What you have to do: All lines from the entries below that contain the string "servings" should be copied out.
──────── Supplied data
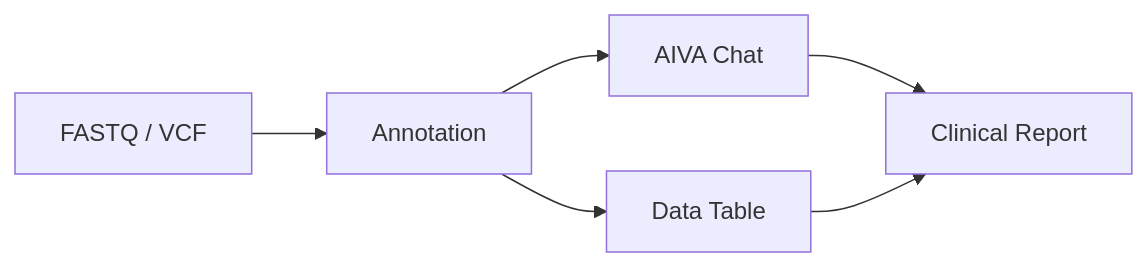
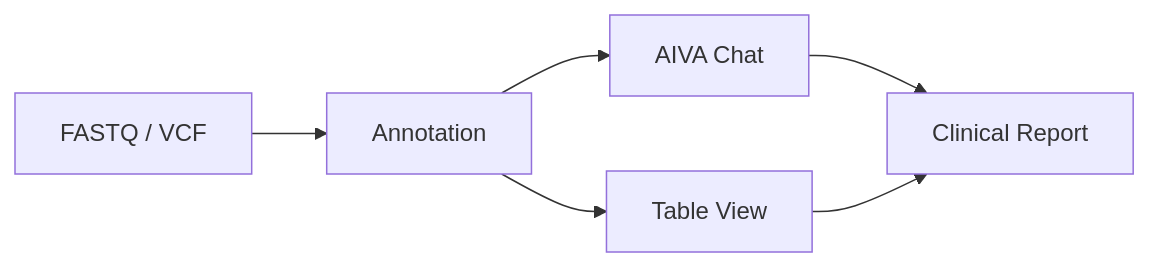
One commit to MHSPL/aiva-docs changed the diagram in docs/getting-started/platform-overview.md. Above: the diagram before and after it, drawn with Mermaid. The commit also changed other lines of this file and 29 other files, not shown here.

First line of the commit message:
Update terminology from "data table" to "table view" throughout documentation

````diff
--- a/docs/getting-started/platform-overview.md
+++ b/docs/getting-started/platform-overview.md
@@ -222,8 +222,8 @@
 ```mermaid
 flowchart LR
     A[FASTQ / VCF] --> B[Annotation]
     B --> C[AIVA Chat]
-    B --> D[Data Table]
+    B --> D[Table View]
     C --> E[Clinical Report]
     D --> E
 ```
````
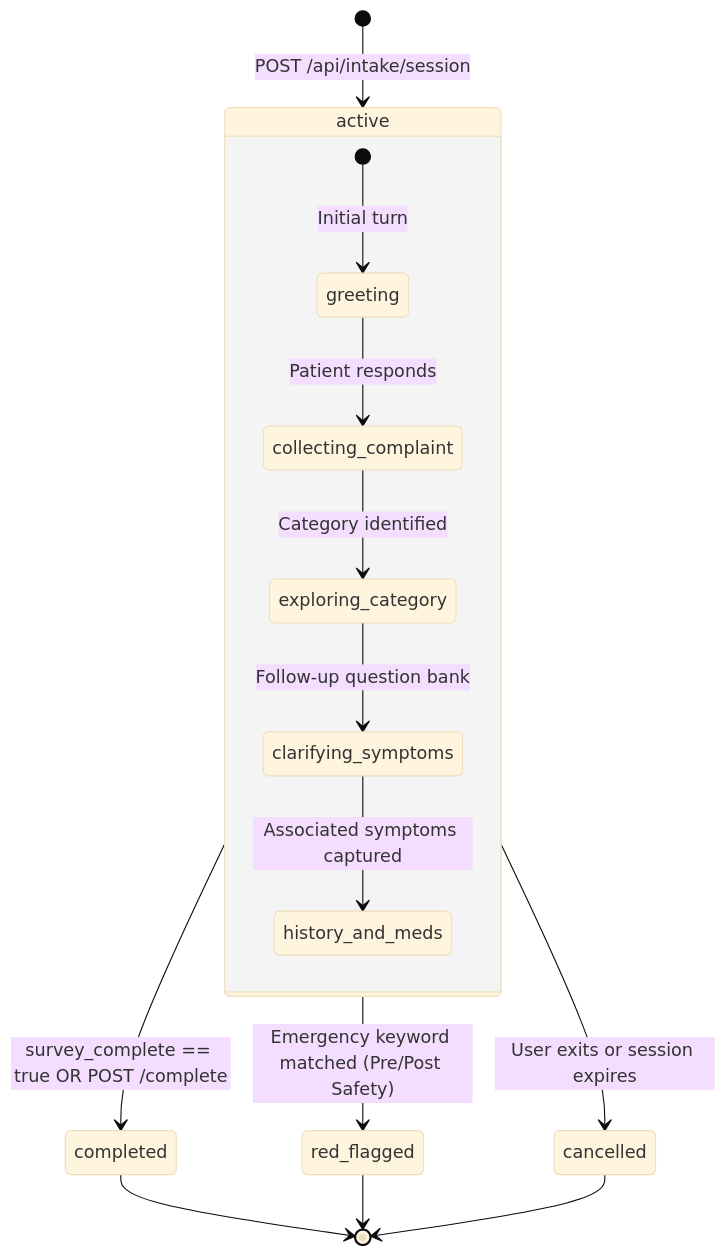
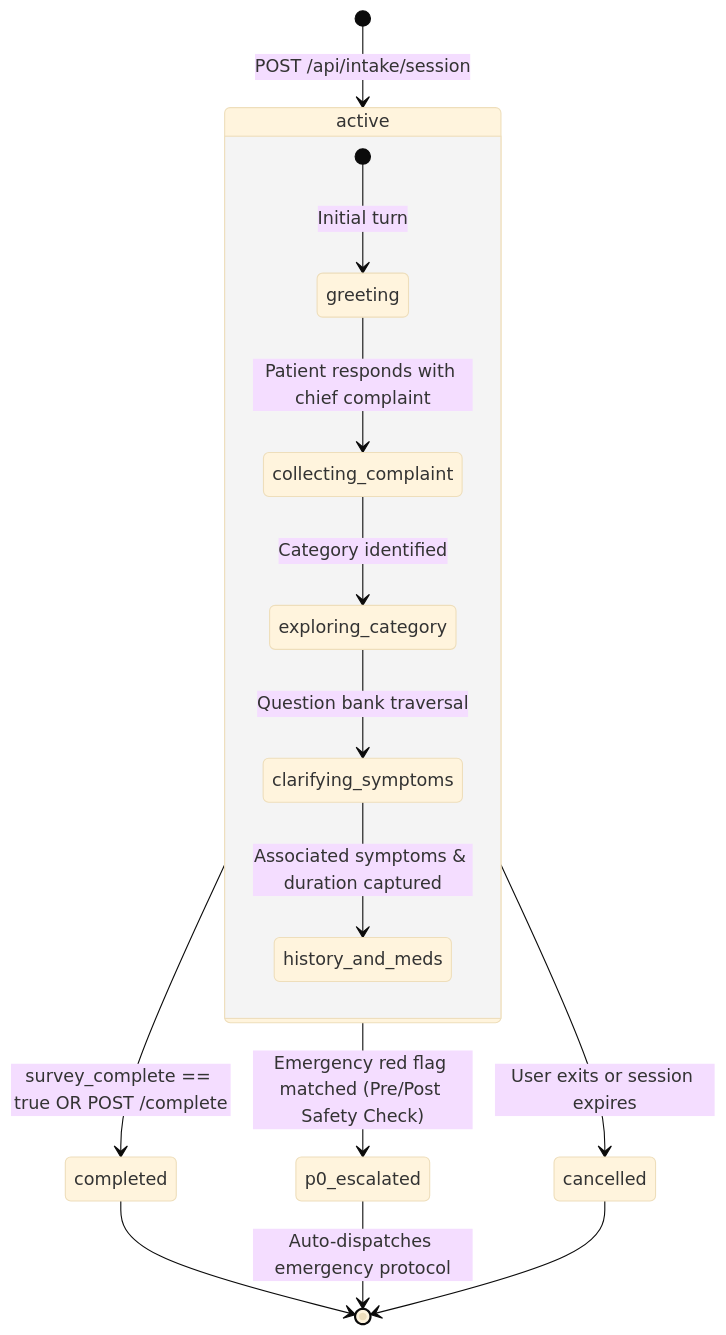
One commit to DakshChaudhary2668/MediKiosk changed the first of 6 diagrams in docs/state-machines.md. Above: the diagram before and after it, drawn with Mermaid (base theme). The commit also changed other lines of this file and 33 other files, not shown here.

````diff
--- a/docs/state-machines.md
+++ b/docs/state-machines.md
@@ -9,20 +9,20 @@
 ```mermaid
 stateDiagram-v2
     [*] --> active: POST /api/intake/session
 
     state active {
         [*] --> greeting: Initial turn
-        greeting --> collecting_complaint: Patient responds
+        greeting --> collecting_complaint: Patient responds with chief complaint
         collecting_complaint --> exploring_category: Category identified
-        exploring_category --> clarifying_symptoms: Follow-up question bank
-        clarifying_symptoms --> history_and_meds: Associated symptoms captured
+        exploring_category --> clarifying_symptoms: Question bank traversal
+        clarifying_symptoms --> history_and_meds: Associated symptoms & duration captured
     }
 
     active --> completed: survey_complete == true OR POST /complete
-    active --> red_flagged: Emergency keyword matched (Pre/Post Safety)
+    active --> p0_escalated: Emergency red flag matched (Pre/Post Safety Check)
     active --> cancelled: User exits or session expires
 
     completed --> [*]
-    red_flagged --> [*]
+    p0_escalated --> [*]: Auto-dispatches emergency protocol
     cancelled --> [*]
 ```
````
────────────────
──────── Supplied data
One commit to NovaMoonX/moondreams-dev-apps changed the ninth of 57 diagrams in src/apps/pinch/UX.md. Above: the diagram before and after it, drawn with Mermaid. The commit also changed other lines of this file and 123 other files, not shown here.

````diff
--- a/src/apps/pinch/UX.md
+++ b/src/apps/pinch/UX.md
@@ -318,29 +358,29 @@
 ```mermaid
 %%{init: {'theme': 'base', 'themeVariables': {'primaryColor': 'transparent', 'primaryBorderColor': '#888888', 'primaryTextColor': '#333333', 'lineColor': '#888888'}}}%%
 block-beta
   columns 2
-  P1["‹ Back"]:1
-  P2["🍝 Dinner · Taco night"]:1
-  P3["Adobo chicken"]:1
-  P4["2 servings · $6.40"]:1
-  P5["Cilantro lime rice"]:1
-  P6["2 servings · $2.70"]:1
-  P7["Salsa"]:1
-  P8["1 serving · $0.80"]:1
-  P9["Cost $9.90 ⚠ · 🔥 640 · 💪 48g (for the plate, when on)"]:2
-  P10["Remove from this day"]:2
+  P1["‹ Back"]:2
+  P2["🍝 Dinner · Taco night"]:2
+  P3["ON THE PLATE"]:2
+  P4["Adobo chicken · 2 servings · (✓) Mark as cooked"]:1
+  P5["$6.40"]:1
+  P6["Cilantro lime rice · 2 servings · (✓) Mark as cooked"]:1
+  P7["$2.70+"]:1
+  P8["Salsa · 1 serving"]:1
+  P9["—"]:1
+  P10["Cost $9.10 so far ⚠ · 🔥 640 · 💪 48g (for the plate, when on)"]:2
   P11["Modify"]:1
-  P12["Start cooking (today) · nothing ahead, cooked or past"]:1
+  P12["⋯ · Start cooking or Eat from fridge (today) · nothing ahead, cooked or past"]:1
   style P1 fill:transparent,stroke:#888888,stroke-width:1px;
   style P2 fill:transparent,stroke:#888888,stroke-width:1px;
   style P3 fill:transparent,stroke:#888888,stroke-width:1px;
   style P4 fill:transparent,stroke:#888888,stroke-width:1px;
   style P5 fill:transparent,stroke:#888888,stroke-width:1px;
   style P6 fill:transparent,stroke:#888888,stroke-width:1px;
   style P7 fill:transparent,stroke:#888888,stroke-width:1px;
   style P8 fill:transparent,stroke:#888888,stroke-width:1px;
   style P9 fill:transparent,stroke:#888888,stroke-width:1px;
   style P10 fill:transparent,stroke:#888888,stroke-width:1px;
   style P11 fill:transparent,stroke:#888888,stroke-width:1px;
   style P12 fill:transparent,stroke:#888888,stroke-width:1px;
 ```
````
────────────────
Written answer:
-  P4["2 servings · $6.40"]:1
-  P6["2 servings · $2.70"]:1
+  P4["Adobo chicken · 2 servings · (✓) Mark as cooked"]:1
+  P6["Cilantro lime rice · 2 servings · (✓) Mark as cooked"]:1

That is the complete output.